Diamond-studded claws complete this delicious crustacean. The lobster has the distinction of being the forerunner of today’s wonderful world of land, sea and air creatures by Le Vian. Peacocks to hummingbirds, fish to frogs, bears to butterflies, crabs to cottontails, lady bugs to puppy dogs – all look their glittering best garbed in jeweled gold by Le Vian.
In 1985, Le Vian was commissioned to reproduce the Prince of Wales “plumes” pin, which was auctioned in the estate of the Duchess of Windsor. It reproduces the official crest of the Prince of Wales, using reticulated plumes of baguette diamonds, with feathers and crest set in round diamonds.
Taking the art of invisible settings to new heights, this matching set of bracelet and earrings is made of 18-karat gold invisibly set with princess cut diamonds.
The timelessness of the Duchess of Windsor’s jewels inspired Eddie Le Vian to redesign choice pieces from the collection. His copyrighted re-creation of her famous panther bracelet is formed of 18-karat yellow gold covered with diamonds from head to the tip of the tail. The spots are irregularly shaped faceted sapphires; the piercing green eyes are marquise shaped cabochon emeralds; the nose a special cut of black onyx. Made of flexible interconnected parts, this famous piece can convert to a pin that drapes over the shoulder.
The celebrated Fiesta Bowl Tiara has been worn by the reigning Fiesta Bowl Queen since 1985 during the colorful Pageant and Parade preceding the annual, nationally televised, championship game. The gold work was handcrafted over six months by Le Vian, using four ounces of 18-karat gold, a 2000 year old technique. Valued at $180,000, it contains 392 marquise-cut rubies and round cut diamonds totaling 75 carats.

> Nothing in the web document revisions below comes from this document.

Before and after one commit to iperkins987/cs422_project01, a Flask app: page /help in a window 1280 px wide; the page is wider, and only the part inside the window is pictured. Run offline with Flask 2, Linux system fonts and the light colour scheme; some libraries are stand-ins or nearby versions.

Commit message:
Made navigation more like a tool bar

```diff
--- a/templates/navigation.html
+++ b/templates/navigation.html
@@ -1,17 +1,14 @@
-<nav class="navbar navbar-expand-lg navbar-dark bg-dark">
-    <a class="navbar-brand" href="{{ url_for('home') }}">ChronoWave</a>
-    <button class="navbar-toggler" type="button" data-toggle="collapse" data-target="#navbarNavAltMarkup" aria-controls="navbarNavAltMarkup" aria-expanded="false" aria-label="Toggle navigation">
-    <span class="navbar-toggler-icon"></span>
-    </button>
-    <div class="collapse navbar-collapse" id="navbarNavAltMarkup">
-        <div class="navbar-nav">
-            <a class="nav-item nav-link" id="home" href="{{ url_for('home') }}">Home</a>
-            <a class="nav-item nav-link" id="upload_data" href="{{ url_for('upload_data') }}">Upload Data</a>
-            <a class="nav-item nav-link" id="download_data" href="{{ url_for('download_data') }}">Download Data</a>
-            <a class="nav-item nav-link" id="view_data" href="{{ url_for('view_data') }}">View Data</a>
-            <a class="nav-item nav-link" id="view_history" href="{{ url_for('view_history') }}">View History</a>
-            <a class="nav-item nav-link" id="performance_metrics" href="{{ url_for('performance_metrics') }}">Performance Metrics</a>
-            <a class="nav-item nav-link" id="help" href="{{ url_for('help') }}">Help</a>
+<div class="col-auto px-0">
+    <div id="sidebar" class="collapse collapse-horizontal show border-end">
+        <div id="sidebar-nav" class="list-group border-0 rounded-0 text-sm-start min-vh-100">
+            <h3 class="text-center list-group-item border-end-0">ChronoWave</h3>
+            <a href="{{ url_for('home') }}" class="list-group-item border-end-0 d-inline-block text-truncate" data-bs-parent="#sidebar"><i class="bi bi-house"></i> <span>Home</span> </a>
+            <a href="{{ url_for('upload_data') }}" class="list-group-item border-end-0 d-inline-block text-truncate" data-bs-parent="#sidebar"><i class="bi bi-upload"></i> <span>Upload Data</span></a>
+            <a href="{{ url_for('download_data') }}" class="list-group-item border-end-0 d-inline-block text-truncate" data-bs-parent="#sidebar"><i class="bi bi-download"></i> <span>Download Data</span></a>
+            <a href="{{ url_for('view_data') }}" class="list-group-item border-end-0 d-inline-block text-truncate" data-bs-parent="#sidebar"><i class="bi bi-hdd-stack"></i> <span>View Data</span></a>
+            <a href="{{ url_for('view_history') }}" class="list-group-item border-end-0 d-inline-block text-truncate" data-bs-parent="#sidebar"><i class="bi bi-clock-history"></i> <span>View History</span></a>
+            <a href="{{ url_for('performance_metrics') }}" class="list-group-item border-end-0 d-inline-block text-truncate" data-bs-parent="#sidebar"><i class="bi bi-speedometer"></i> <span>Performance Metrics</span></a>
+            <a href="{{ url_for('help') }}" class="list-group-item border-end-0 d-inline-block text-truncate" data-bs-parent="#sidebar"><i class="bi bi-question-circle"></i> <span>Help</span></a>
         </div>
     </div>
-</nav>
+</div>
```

Originally designed in 1950, this striking flower pin was re-created to mark the 500th anniversary of Le Vian. It is petaled with 81.13 carats of invisibly set glowing red rubies which open around a sparkling heart of 19 diamonds totalling 3.66 carats.